Digital Notes: Yahoo's Music Play; Beep's Wireless Dial; and Pandora's Subscription Growth

Beep founders Shawn Lewis, left, and Daniel Conrad. Credit: Beep.

-- The wireless home audio market is about to heat up. Beep, a San Francisco start-up backed by David Dolby of Dolby Laboratories, Reddit Co-Founder Alexis Ohanian, Y Combinator partner Garry Tan and a dozen other technology heavyweights, has unveiled a device that will let any speaker with an auxiliary input stream music over Wi-Fi. Beep said it expects to ship its stylized copper dial attachment in the fall. The device will retail for $149, but pre-orders are going for $99. The company said it will launch with the ability to stream Pandora and is working to sign up other streaming services.

Beep is one of many companies crowding into a space that has been traditionally occupied by Sonos, the Santa Barbara, Calif., audio company that pioneered the concept of multi-room wireless audio for the masses. At the Consumer Electronics Show in January, for instance, Rocki showed prototypes of its $49 Wi-Fi dongle, which is also expected to ship later this year. Qualcomm Inc. also announced partnerships with Panasonic, Altec Lansing and others to introduce wireless audio streaming speakers compatible with services such as iHeartRadio, Rhapsody, TuneIn, SomaFm and others.

Beep's target market initially includes legacy speakers, 42.5 million of which were sold in 2012, according to ABI Research. But the company plans to license its technology for a new generation of connected speakers, said co-founder, Daniel Conrad, who was Google's Android business product manager for four years prior to creating Beep last year with Shawn Lewis.

The market for wireless audio, which includes A/V receivers such as the Sonos systems, soundbars and bluetooth speakers such as Beats' Pill and Jawbone's Jambox, doubled in size last year to $1.8 billion in the U.S., said Ben Arnold, Executive Director of Consumer Technology at the NPD Group. 

-- Yahoo added music discovery to its Aviate mobile homescreen app. A month after Yahoo CEO Marissa Mayer announced during her CES keynote the acquisition of Aviate, a homescreen application, the company said it has added a music discovery feature to the app.

Aviate bills itself as an "intelligent homescreen" for smartphones.
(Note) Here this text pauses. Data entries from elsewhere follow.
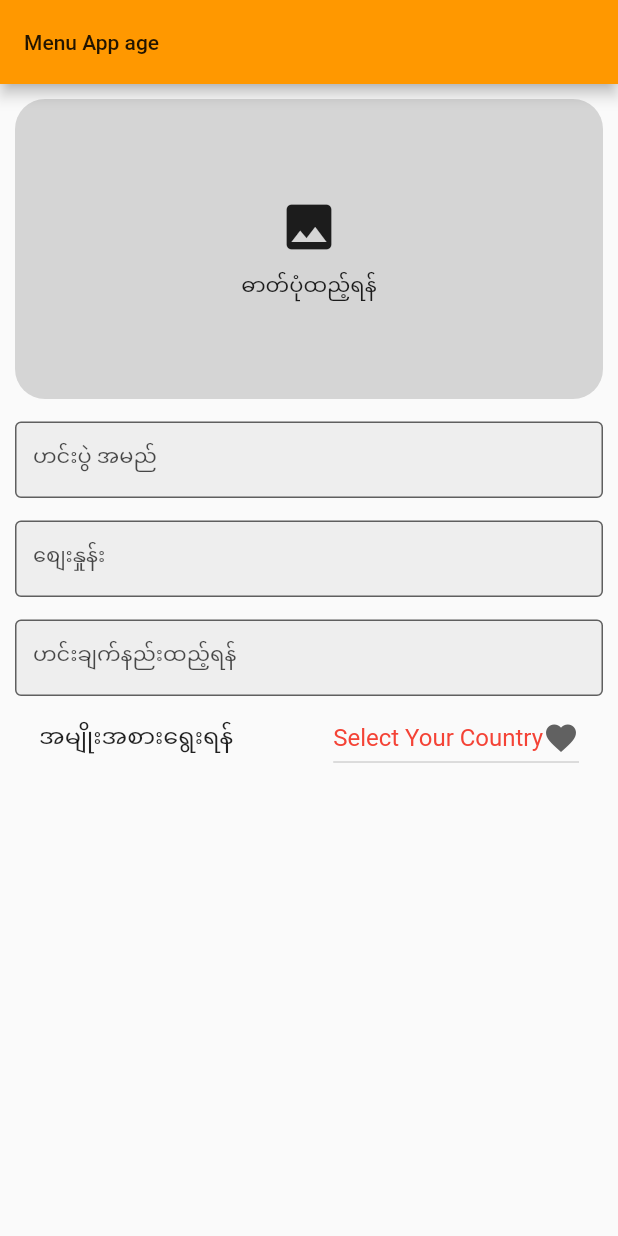
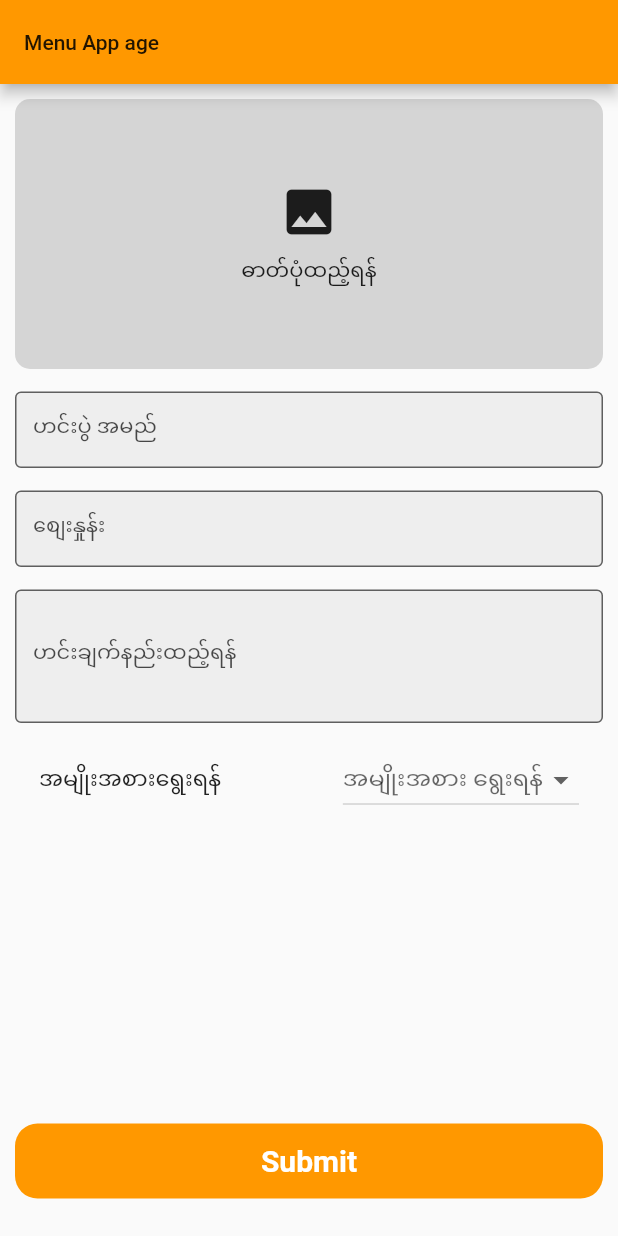
Before and after one commit to Zwelctrl/FoodburmaMenuUI, a Flutter app: the screen it shows after launch, on a phone screen of 412 x 824 dp. Run offline on Flutter 3.47's test engine with Material 2 defaults, Android fonts, the phone set to English and light mode, and no system bars; our stand-ins replace flutter_html, get; missing offline and left inert: dart:ffi.

Commit message:
menu_app

```diff
--- a/lib/pages/menu_app.dart
+++ b/lib/pages/menu_app.dart
@@ -1,5 +1,8 @@
 import 'package:flutter/material.dart';
+import 'package:food_menu_online/pages/menu_app_body.dart';
 import 'package:food_menu_online/widgets/custom_text_form_field.dart';
+import 'package:food_menu_online/widgets/menu_app_category.dart';
+import 'package:food_menu_online/widgets/menu_app_img_input.dart';
 import 'package:get/get.dart';
 
 class MenuApp extends StatefulWidget {
@@ -27,89 +30,39 @@ class _MenuAppState extends State<MenuApp> {
             ),
           ),
         ),
-      body: Padding(
-        padding: const EdgeInsets.symmetric(horizontal: 10),
-        child: Column(
-          children: [
-            SizedBox(
-              height: 10,
+        body: SingleChildScrollView(
+          padding: EdgeInsets.symmetric(horizontal: 10),
+          physics: BouncingScrollPhysics(),
+          child: Menu_App_Body(),
         ),
-            Container(
-              width: 400,
-              height: 200,
+        bottomNavigationBar: Padding(
+          padding: const EdgeInsets.all(10.0),
+          child: Container(
             decoration: BoxDecoration(
-                color: Colors.grey.withOpacity(.4),
-                borderRadius: BorderRadius.circular(20),
+              borderRadius: BorderRadius.circular(15),
+              color: Colors.orange,
             ),
-              child: SizedBox(
-                height: 150,
+            margin: EdgeInsets.only(bottom: 15),
+            height: 50,
+            child: InkWell(
+              onTap: () => print('tap on close'),
               child: Column(
                 mainAxisAlignment: MainAxisAlignment.center,
-                  children: [
-                    Icon(
-                      Icons.image,
-                      size: 40,
+                children: <Widget>[
+                  Text(
+                    'Submit',
+                    style: TextStyle(
+                        fontSize: 20,
+                        fontWeight: FontWeight.bold,
+                        color: Colors.white),
                   ),
-                    SizedBox(height: 10),
-                    Text("ဓာတ်ပုံထည့်ရန်")
                 ],
               ),
             ),
           ),
-            SizedBox(height: 15),
-            textformfield("ဟင်းပွဲ အမည် "),
-            SizedBox(height: 15),
-            textformfield("စျေးနှုန်း "),
-            SizedBox(
-              height: 15,
-            ),
-            textformfield("ဟင်းချက်နည်းထည့်ရန်"),
-            ListTile(
-              title: Text("အမျိုးအစားရွေးရန်"),
-              trailing: DropdownButton(
-            borderRadius: BorderRadius.circular(30),
-            dropdownColor: Colors.lime,
-            menuMaxHeight: 300,
-            isDense: false,
-            icon: Icon(Icons.favorite),
-            hint: Text(
-              'Select Your Country',
-              style: TextStyle(
-                color: Colors.red,
-              ),
-            ),
-            value: val,
-            items: [
-              DropdownMenuItem(
-                onTap: () {
-                  print('On Tap');
-                },
-                enabled: true,
-                child: Text('A Country'),
-                value: 'a',
-              ),
-              DropdownMenuItem(
-                enabled: false,
-                child: Text('B Country'),
-                value: 'b',
-              ),
-              DropdownMenuItem(
-                child: Text('C Country'),
-                value: 'c',
-              ),
-            ],
-            onChanged: (String? e) {
-              val = e!;
-              setState(() {});
-            }),
-            )
-          ],
-        ),
-      ),
-    );
+        ));
   }
 
-  String? val;
   // List<DropdownMenuItem<String>> DropDownMenuItemsList =
 
   List<String> menuItems = [
--- /dev/null
+++ b/lib/pages/menu_app_body.dart
@@ -0,0 +1,47 @@
+import 'package:flutter/material.dart';
+import 'package:food_menu_online/widgets/custom_text_form_field.dart';
+import 'package:food_menu_online/widgets/menu_app_category.dart';
+import 'package:food_menu_online/widgets/menu_app_img_input.dart';
+
+class Menu_App_Body extends StatefulWidget {
+  Menu_App_Body({Key? key}) : super(key: key);
+
+  @override
+  State<Menu_App_Body> createState() => _Menu_App_BodyState();
+}
+
+class _Menu_App_BodyState extends State<Menu_App_Body> {
+  @override
+  Widget build(BuildContext context) {
+    return Column(
+      children: [
+        SizedBox(
+          height: 10,
+        ),
+        MenuAppBottomSheet(),
+        SizedBox(height: 15),
+        textformfield("ဟင်းပွဲ အမည် "),
+        SizedBox(height: 15),
+        textformfield("စျေးနှုန်း ", type: TextInputType.phone, suffix: "MMK"),
+        SizedBox(
+          height: 15,
+        ),
+        textformfield("ဟင်းချက်နည်းထည့်ရန်", maxlines: 3),
+        SizedBox(
+          height: 10,
+        ),
+        ListTile(
+          title: Text(
+            "အမျိုးအစားရွေးရန်",
+            style: TextStyle(fontSize: 15),
+          ),
+          trailing: MenuAppDropDown(),
+        ),
+        SizedBox(
+          height: 15,
+        ),
+
+      ],
+    );
+  }
+}
--- a/lib/widgets/custom_text_form_field.dart
+++ b/lib/widgets/custom_text_form_field.dart
@@ -1,10 +1,17 @@
 import 'package:flutter/material.dart';
 
-Widget textformfield(String textToUse, {TextInputType? type, int? maxlines}) {
+Widget textformfield(String textToUse,
+    {TextInputType? type, int? maxlines, String? suffix}) {
   return TextFormField(
     maxLines: maxlines,
     keyboardType: type,
     decoration: InputDecoration(
+      suffix: suffix == null
+          ? null
+          : Text(
+              "$suffix",
+              style: TextStyle(color: Colors.green),
+            ),
       isDense: true,
       filled: true,
       fillColor: Colors.grey.shade200,
@@ -12,6 +19,7 @@ Widget textformfield(String textToUse, {TextInputType? type, int? maxlines}) {
       focusedBorder:
           OutlineInputBorder(borderSide: BorderSide(color: Colors.black)),
       labelText: textToUse,
+
       labelStyle: TextStyle(
         color: Colors.black.withOpacity(0.7),
         fontSize: 14,
--- /dev/null
+++ b/lib/widgets/menu_app_category.dart
@@ -0,0 +1,39 @@
+import 'package:flutter/material.dart';
+
+class MenuAppDropDown extends StatefulWidget {
+  MenuAppDropDown({Key? key}) : super(key: key);
+
+  @override
+  State<MenuAppDropDown> createState() => _MenuAppDropDownState();
+}
+
+class _MenuAppDropDownState extends State<MenuAppDropDown> {
+  String? val;
+
+  @override
+  Widget build(BuildContext context) {
+    return DropdownButton<String>(
+        menuMaxHeight: 300,
+        isDense: false,
+        hint: Text(
+          'အမျိုးအစား ရွေးရန်',
+        ),
+        value: val,
+        items: menuItems
+            .map((value) => DropdownMenuItem(value: value, child: Text(value)))
+            .toList(),
+        onChanged: (e) {
+          setState(() {
+            val = e!;
+          });
+        });
+  }
+
+  List<String> menuItems = [
+    'Chinese Food',
+    'Asian Food',
+    'Dessert',
+    'Drinks',
+    'Western Food'
+  ];
+}
--- /dev/null
+++ b/lib/widgets/menu_app_img_input.dart
@@ -0,0 +1,81 @@
+import 'dart:ffi';
+
+import 'package:flutter/material.dart';
+import 'package:get/get.dart';
+
+class MenuAppBottomSheet extends StatelessWidget {
+  const MenuAppBottomSheet({Key? key}) : super(key: key);
+
+  @override
+  Widget build(BuildContext context) {
+    return InkWell(
+      onTap: () {
+        FocusManager.instance.primaryFocus?.unfocus();
+        showModalBottomSheet(
+            // elevation: 10,
+            context: context,
+            shape: RoundedRectangleBorder(),
+            builder: (context) => Container(
+                  decoration: BoxDecoration(color: Colors.white),
+                  width: double.infinity,
+                  height: 100,
+                  child: Column(
+                    mainAxisAlignment: MainAxisAlignment.center,
+                    children: [
+                      Row(
+                        mainAxisAlignment: MainAxisAlignment.spaceEvenly,
+                        children: [
+                          Column(
+                            children: [
+                              Icon(
+                                Icons.camera,
+                                size: 20,
+                              ),
+                              SizedBox(height: 10),
+                              Text("Capture Now")
+                            ],
+                          ),
+                          Column(
+                            children: [
+                              Icon(
+                                Icons.image,
+                                size: 20,
+                              ),
+                              SizedBox(height: 10),
+                              Text("Gallery")
+                            ],
+                          )
+                        ],
+                      ),
+                      SizedBox(
+                        height: 10,
+                      )
+                    ],
+                  ),
+                ));
+      },
+      child: Container(
+        width: 400,
+        height: 180,
+        decoration: BoxDecoration(
+          color: Colors.grey.withOpacity(.4),
+          borderRadius: BorderRadius.circular(10),
+        ),
+        child: SizedBox(
+          height: 150,
+          child: Column(
+            mainAxisAlignment: MainAxisAlignment.center,
+            children: [
+              Icon(
+                Icons.image,
+                size: 40,
+              ),
+              SizedBox(height: 10),
+              Text("ဓာတ်ပုံထည့်ရန်")
+            ],
+          ),
+        ),
+      ),
+    );
+  }
+}
--- a/pubspec.yaml
+++ b/pubspec.yaml
@@ -36,6 +36,7 @@ dependencies:
   # Use with the CupertinoIcons class for iOS style icons.
   cupertino_icons: ^1.0.2
   flutter_html: ^2.2.1
+  flutter_vector_icons: ^1.0.0
 
 dev_dependencies:
   flutter_test:
```
Also changed, not shown: pubspec.lock. Lines whose indentation alone changed are shown as unchanged.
The app taps into your schedule and activities to proactively deliver driving directions to the user's next destination, weather, stock prices, restaurant reviews and other tidbits of information based on where the user is and what the app thinks is happening. Now, Aviate will automatically navigate users to their music apps when headphones are plugged in. When a song is playing, it will display artist information, local concert dates, YouTube videos and other related content.

The app is still in beta and not available for general download, but is allowing new users to download the app using the code MUSIC. For now, Aviate is only available for Android devices, and there's no word from Yahoo on whether it will be made available on iOS.

-- Pandora shows strong subscription growth. Will people pay for a free service? Pandora, largely known for its free Internet radio offering, posted surprising growth in its $3.99-a-month PandoraOne service in its latest year-end earnings release. Though the vast majority of Pandora's 76.2 million monthly listeners access the ad-supported streaming radio version, 3.3 million a have signed up as of Dec. 31 for the premium experience, which has no ads.

That number appears to have grown. The percentage of revenue Pandora gets from subscriptions jumped to 18.3% at the end of 2013, up from 12% a year earlier. (The rest come from advertising on Pandora's free radio service.) Put another way, Pandora more than doubled its annual revenue from subscriptions to $116.7 million in 2013, up from $49.3 million in 2012. This is born out by the app's consistent showing throughout the year on the iTunes' top grossing music apps (it was No. 1 on the chart as on Wednesday).